This mini-panel features two brief talks on electronic surveillance and resistance among very different populations: prisoners and long distance truck drivers. The presentations will be followed by Q & A and discussion.
- Jessa Lingel, Ph.D. Candidate, School of Communication and Information, Rutgers University
- Karen Levy, Ph.D. Candidate, Department of Sociology, Princeton University
Time: Monday, November 18, 1:10-2:30pm
Location: Room 1631, Hunter West, Hunter College, 695 Park Ave., New York, NY 10065
Jessa Lingel, “Tactics for Resisting Technological Surveillance”
In light of the disclosures about government surveillance, it’s become increasingly critical to consider possibilities for resisting surveillance that is structural and to a large extent invisible. Disclosures about the NSA confirm that surveillance is constant and wide reaching, and particularly given how undetectable mechanisms of surveillance are, it is difficult to imagine technological alternatives that would ensure privacy – of cell phone use, of search engine use, of emailing. Of course, there are populations that have vast experience with precisely this degree of surveillance and monitoring – the incarcerated. In this talk, I’ll be presenting early-stage work on two forms of resistance (construed broadly) that have surfaced in prisons – hunger strikes and viral dance videos.
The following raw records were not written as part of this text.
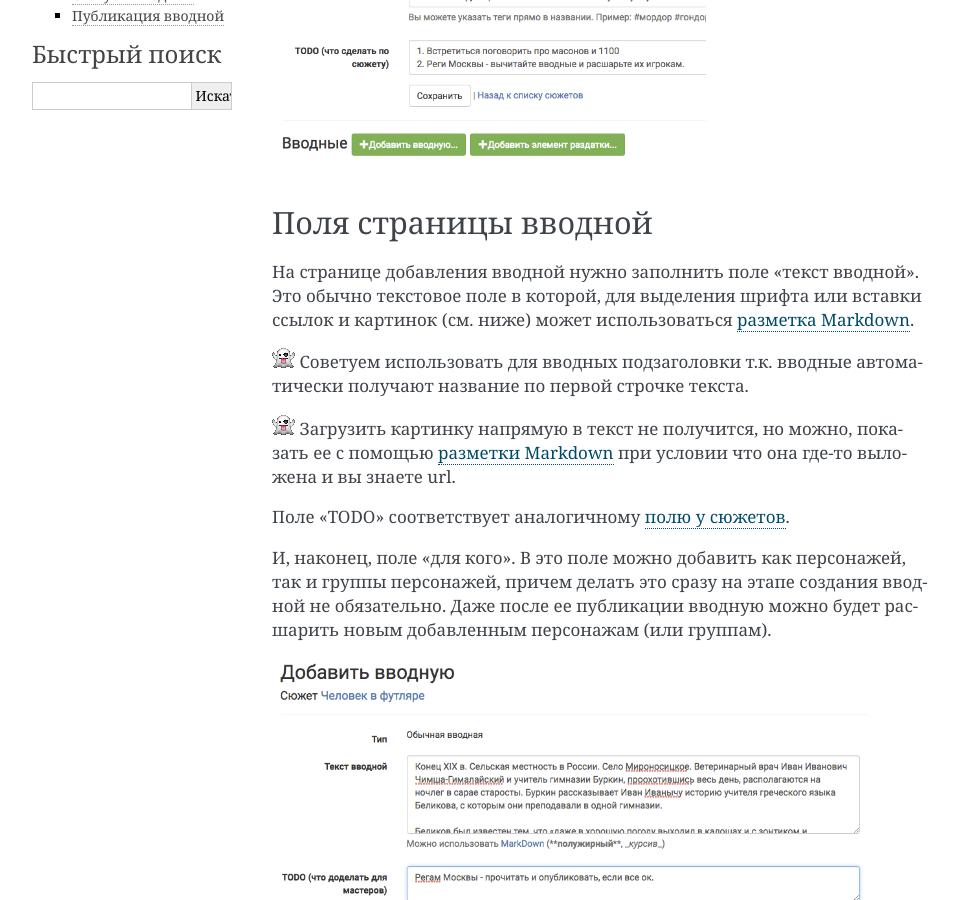
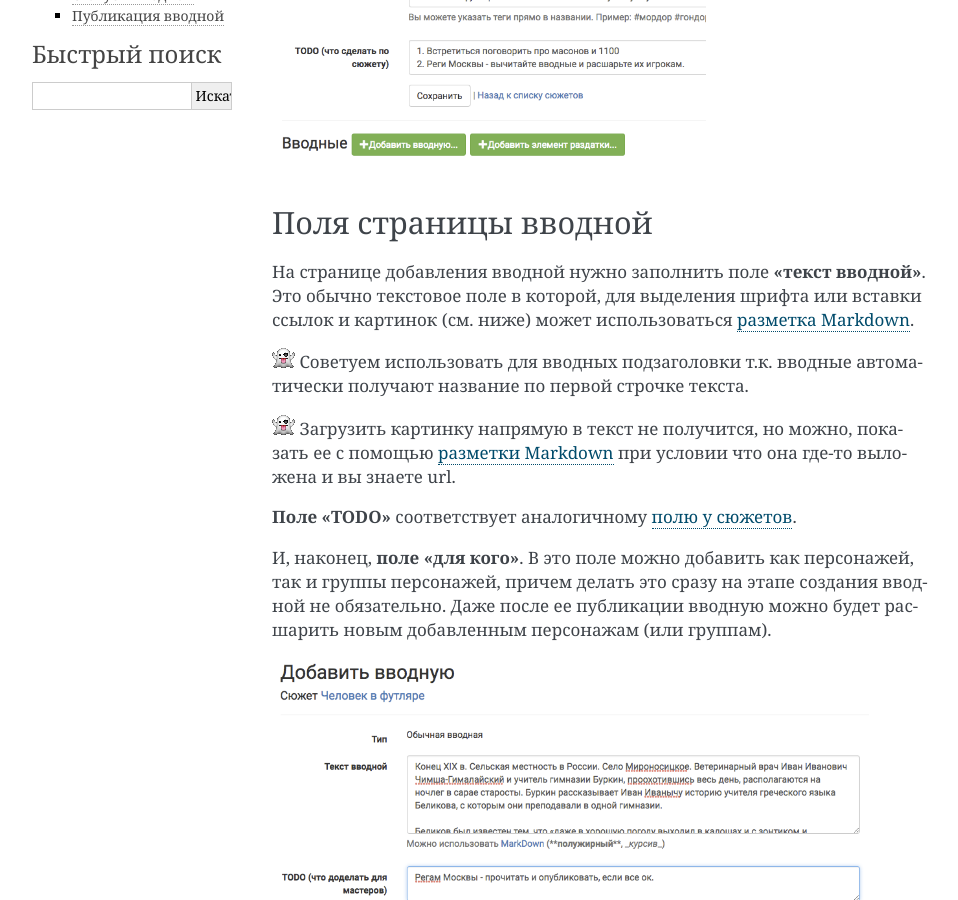
Before and after one commit to joinrpg/joinrpg-docs, a Sphinx documentation site: the page built from docs/plot/creating-input.md, in a window 1280 px wide and 900 px high, scrolled down 274 px. Shown: the whole window, without its empty margins (148-1106 px from the left). Built offline with Sphinx 7.4.7, drawn with Linux system fonts in a browser that asks for light colours.

Commit message:
Update creating-input.md

```diff
--- a/docs/plot/creating-input.md
+++ b/docs/plot/creating-input.md
@@ -8,15 +8,15 @@
 
 ## Поля страницы вводной
 
-На странице добавления вводной нужно заполнить поле «текст вводной». Это обычно текстовое поле в которой, для выделения шрифта или вставки ссылок и картинок (см. ниже) может использоваться [разметка Markdown](http://commonmark.org/help).
+На странице добавления вводной нужно заполнить поле **«текст вводной»**. Это обычно текстовое поле в которой, для выделения шрифта или вставки ссылок и картинок (см. ниже) может использоваться [разметка Markdown](http://commonmark.org/help).
 
 ![Поля страницы вводной](attention.png) Советуем использовать для вводных подзаголовки т.к. вводные автоматически получают название по первой строчке текста.
 
 ![Поля страницы вводной](attention.png) Загрузить картинку напрямую в текст не получится, но можно, показать ее с помощью [разметки Markdown](http://commonmark.org/help) при условии что она где-то выложена и вы знаете url.
 
-Поле «TODO» соответствует аналогичному [полю у сюжетов](http://docs.joinrpg.ru/ru/latest/plot/creating-plot.html#todo).
+**Поле «TODO»** соответствует аналогичному [полю у сюжетов](http://docs.joinrpg.ru/ru/latest/plot/creating-plot.html#todo).
 
-И, наконец, поле «для кого». В это поле можно добавить как персонажей, так и группы персонажей, причем делать это сразу на этапе создания вводной не обязательно. Даже после ее публикации вводную можно будет расшарить новым добавленным персонажам (или группам).
+И, наконец, **поле «для кого»**. В это поле можно добавить как персонажей, так и группы персонажей, причем делать это сразу на этапе создания вводной не обязательно. Даже после ее публикации вводную можно будет расшарить новым добавленным персонажам (или группам).
 
 ![Поля страницы вводной](input-add-form.png)
 
```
Rather than concentrating on avoiding surveillance (likely an impossible goal), I’m interested in thinking about resisting or displaying dissent in the context of massive technological surveillance.
Karen Levy, “Beating the Box: Truck Drivers and Resistance to Techno-Legal Monitoring.”